The nebulous pragmatism
The author is a columnist of the JoongAng Ilbo.
In 1937, an improbable encounter between John Dewey — an icon of American pragmatism — and Leon Trotsky — a Ukrainian-Russian Marxist revolutionary — took place in Mexico after the Communist regime in Moscow led by Joseph Stalin delivered a death sentence to Trotsky in a default judgment. Earlier, Trotsky was forced to seek asylum in Mexico to avoid assassination attempts by Stalin, and after the delivery of a death sentence, Trotsky held a public hearing in Mexico City to refute Stalin’s arguments for the sentence after inviting Dewey as the chair of the so-called Dewey Commission — to be more precise, “The Commission of Inquiry into the Charges Made against Leon Trotsky in the Moscow Trials.”
As expected, “Not guilty,” concluded the report of the 11-member commission after their inquiry. More interesting is the unexpected reliance of the “incarnation of ideology” on an unrivalled pragmatist philosopher after he was placed in a predicament. More impressive is Dewey’s portrayal of Trotsky as a “tragedy” as his God-given gifts were locked up in absolutism.
The tragedy of the Moon Jae-in administration has its root in its stubborn adherence to ideology without any God-given talent. It has kept making policy blunders — say, on the distribution, welfare, real estate and quarantine fronts since its proud launch in May 2017 — but hardly accepted responsibility. The administration always blamed its “good intention” for botched policies. Probably due to their repulsion of the liberal administration’s “ideology in excess,” ruling Democratic Party (DP) presidential candidate Lee Jae-myung and his rival Yoon Suk-yeol of the opposition People Power Party (PPP) are both championing pragmatism. But the voters are not impressed. Why?

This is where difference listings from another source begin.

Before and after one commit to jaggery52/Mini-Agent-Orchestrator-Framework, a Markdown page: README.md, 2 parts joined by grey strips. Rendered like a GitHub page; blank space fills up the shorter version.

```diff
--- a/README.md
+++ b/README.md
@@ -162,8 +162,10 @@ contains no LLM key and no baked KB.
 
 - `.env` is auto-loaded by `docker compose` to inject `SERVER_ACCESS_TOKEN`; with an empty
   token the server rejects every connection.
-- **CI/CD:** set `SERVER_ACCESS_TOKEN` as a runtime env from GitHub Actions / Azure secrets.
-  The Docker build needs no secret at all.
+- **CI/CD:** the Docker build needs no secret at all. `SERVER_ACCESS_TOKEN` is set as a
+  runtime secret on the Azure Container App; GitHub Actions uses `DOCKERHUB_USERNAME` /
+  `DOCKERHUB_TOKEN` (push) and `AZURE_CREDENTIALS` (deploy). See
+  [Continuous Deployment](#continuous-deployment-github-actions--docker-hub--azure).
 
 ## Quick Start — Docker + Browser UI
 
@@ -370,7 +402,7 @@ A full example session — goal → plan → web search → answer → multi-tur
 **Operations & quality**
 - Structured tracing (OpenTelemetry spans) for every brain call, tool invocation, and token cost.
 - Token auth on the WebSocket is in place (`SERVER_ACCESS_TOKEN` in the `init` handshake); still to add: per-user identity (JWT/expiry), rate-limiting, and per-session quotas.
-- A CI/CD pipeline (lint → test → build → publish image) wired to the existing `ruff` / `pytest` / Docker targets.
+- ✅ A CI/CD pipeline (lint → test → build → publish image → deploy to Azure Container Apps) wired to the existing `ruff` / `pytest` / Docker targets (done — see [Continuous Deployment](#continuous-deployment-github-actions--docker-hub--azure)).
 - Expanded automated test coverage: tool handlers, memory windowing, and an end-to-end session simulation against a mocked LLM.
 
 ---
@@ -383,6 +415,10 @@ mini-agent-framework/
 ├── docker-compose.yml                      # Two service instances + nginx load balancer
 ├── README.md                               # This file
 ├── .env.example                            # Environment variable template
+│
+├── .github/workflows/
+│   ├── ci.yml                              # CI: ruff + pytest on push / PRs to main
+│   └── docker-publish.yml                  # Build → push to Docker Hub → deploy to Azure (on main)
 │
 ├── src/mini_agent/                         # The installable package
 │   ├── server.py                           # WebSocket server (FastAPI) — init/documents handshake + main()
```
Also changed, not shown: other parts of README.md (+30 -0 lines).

First of all, Lee’s sudden — and repeated — about-turns confuse voters, as seen in his backpedaling on basic income, a national land possession tax, capital gains tax on real estate sales, nuclear phase-out policy and evaluation on former President Chun Doo Hwan. Lee even apologized for Moon’s policy mistakes by making a deep bow to the people without a sincere reflection on them. The voters can hardly find sincerity in such acts by Lee. Doubts about his real economic view still linger. What do his volte-faces really mean? They are wondering if he is the same person as the one who said it’s wrong for banks to impose low interest rates on the rich and to levy high rates on the poor.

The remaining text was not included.